[Records contained in a dataset]
- - - -

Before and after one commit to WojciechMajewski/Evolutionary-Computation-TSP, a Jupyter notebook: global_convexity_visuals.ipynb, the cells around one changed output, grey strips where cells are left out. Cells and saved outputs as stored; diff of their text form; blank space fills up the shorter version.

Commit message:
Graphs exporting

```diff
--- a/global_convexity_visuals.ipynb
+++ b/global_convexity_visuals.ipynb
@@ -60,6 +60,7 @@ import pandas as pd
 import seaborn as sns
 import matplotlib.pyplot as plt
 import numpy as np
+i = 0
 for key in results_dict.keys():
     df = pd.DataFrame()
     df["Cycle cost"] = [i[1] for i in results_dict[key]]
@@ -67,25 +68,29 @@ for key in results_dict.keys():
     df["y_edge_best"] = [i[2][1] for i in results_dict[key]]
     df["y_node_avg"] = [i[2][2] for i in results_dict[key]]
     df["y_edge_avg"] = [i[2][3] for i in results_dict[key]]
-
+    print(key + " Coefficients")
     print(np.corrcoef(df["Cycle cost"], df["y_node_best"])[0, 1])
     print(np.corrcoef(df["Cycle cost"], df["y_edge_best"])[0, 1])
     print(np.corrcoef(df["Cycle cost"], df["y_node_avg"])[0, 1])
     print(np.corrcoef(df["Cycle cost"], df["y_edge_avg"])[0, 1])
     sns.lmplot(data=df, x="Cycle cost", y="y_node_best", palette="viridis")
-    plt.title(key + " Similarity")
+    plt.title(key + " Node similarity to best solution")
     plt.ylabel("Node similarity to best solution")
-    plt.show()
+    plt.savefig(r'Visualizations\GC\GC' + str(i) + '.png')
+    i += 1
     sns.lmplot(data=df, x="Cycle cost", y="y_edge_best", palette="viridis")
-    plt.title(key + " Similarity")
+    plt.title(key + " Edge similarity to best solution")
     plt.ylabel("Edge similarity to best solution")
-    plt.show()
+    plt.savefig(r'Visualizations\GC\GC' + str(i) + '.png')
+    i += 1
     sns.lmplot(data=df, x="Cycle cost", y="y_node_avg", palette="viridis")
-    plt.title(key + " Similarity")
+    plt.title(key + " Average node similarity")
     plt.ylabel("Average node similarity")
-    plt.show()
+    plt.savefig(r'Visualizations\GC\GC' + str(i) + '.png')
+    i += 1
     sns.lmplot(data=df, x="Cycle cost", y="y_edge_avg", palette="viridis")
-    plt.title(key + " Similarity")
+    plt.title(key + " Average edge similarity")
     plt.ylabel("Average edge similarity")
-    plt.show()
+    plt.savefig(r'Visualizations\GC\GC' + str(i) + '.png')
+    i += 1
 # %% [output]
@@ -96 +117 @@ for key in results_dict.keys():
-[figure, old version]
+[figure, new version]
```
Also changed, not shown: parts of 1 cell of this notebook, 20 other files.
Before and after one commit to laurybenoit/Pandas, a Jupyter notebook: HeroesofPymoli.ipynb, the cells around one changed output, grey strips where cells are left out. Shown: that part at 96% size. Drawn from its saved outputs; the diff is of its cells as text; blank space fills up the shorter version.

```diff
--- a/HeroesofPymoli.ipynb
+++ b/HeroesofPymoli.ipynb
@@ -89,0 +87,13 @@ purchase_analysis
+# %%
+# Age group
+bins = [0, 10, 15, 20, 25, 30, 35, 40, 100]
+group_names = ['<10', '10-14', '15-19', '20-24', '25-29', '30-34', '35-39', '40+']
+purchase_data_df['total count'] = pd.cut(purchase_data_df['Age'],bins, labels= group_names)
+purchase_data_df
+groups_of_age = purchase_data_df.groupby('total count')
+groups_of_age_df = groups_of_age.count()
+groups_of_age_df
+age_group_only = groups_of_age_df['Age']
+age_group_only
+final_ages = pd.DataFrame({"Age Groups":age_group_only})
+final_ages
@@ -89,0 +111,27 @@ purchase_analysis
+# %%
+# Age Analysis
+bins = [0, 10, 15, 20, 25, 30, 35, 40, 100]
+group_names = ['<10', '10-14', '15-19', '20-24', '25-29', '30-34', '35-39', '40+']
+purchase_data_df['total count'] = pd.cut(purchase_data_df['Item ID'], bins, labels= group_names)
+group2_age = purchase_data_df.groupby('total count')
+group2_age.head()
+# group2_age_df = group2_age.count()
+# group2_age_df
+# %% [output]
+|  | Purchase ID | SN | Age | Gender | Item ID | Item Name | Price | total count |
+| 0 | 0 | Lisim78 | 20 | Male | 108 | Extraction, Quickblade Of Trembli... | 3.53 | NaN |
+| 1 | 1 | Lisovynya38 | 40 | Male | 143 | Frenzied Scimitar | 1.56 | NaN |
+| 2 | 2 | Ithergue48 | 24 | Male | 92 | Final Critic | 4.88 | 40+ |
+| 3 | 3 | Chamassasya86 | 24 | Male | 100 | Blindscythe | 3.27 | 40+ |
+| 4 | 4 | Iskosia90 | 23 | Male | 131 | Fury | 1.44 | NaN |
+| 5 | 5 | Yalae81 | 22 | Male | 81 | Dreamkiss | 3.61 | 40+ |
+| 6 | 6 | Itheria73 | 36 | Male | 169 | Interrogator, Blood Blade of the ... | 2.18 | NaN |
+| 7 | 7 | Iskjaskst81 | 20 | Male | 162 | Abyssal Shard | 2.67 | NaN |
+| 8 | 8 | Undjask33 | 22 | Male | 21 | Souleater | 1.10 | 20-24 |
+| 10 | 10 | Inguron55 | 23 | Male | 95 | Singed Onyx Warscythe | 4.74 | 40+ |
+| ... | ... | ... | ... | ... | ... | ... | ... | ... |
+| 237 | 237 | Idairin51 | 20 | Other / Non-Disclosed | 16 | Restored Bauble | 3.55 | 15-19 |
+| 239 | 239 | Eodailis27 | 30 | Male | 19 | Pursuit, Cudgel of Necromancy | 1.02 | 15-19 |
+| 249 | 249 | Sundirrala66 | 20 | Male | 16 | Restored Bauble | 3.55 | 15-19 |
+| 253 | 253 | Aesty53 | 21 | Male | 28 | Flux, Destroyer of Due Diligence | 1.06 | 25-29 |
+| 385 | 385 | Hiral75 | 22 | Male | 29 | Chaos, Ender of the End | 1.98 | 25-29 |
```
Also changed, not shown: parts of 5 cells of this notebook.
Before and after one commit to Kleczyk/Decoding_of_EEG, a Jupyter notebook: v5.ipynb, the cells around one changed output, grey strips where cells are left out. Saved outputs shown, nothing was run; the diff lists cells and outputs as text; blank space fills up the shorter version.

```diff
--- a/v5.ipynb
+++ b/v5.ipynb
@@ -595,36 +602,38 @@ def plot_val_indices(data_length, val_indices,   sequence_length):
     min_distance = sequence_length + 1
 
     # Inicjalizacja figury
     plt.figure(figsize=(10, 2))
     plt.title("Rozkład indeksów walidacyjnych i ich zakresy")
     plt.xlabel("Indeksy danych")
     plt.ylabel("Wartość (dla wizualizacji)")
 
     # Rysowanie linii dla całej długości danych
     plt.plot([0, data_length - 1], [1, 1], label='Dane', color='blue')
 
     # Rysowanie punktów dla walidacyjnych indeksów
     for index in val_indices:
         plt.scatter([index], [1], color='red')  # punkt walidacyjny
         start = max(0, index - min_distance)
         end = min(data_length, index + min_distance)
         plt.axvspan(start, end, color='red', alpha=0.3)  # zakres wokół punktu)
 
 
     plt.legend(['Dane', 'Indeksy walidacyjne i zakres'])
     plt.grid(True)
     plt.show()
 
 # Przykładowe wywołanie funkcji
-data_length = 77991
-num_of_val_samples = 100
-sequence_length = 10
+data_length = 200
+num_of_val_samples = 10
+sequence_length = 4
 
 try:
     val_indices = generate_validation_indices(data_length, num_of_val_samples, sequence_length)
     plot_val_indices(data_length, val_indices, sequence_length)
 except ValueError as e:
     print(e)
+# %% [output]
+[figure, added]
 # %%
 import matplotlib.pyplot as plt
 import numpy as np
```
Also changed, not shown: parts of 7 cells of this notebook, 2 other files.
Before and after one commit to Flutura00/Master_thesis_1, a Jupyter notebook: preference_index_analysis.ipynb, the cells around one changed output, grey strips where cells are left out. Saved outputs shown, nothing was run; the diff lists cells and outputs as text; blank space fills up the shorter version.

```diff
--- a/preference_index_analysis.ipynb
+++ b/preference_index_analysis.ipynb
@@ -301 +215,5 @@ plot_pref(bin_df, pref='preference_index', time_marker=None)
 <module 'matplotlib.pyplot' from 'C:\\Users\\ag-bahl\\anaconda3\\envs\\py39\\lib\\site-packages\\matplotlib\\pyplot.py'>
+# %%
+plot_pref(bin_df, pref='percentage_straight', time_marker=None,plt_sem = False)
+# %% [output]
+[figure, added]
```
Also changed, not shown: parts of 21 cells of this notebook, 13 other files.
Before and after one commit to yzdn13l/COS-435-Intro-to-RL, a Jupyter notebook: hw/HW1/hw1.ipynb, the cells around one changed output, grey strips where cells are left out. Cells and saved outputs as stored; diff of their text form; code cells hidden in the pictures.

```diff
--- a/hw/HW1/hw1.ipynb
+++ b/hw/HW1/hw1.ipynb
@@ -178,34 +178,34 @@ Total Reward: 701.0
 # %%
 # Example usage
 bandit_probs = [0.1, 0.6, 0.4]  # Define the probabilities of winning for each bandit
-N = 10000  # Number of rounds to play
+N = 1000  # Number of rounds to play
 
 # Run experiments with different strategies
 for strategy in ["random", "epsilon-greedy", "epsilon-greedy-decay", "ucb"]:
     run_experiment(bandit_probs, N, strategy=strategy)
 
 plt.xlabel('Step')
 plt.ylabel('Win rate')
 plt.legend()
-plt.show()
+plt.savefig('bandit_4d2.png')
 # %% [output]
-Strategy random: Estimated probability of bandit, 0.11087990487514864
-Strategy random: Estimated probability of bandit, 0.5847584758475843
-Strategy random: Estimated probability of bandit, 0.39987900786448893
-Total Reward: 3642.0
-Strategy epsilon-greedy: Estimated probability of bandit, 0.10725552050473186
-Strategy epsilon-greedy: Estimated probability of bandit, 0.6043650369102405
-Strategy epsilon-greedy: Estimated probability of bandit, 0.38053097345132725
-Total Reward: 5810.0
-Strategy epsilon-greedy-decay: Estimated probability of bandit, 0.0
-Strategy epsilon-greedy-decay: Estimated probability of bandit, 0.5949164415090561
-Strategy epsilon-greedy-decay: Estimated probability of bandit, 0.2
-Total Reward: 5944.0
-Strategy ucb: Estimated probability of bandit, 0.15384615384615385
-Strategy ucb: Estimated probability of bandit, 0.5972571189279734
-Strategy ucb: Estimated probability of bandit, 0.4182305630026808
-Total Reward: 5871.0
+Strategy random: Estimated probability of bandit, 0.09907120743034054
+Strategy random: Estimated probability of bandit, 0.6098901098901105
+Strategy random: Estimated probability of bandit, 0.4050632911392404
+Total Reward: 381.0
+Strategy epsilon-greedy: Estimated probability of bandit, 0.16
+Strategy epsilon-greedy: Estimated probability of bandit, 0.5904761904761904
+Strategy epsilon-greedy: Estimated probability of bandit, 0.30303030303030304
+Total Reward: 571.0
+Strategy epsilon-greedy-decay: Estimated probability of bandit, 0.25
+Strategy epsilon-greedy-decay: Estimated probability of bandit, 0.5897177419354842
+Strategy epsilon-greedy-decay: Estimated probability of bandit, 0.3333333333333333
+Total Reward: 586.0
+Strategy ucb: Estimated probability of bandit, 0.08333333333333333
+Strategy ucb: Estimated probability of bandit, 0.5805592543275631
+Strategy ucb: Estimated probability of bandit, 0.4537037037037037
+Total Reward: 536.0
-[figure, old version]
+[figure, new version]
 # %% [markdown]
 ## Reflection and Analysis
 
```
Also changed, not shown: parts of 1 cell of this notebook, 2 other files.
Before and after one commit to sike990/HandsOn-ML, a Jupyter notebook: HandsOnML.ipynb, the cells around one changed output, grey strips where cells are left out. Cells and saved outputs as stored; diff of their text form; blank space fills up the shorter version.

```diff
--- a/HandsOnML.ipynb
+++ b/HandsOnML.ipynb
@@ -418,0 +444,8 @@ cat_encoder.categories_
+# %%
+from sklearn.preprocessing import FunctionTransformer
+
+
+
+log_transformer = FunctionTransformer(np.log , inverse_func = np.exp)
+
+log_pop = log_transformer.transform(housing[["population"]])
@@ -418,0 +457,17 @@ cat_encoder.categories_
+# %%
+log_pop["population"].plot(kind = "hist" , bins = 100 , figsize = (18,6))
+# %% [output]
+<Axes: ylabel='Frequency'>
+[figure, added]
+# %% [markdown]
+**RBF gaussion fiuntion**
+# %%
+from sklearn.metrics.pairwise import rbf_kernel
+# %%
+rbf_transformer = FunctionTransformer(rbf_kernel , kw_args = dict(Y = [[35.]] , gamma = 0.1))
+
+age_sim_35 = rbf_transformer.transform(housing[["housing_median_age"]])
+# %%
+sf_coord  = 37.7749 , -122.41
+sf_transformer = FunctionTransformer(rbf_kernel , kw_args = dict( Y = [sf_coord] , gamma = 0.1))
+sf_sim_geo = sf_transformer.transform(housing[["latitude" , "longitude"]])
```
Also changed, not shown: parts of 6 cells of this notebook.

- - - -

* HOW TO COMPLETE THIS TASK:
The lines to return are those in the entries above that include "import".

* PROBLEM SOLUTION:
@@ -60,6 +60,7 @@ import pandas as pd
 import seaborn as sns
 import matplotlib.pyplot as plt
 import numpy as np
 import matplotlib.pyplot as plt
 import numpy as np
+from sklearn.preprocessing import FunctionTransformer
+from sklearn.metrics.pairwise import rbf_kernel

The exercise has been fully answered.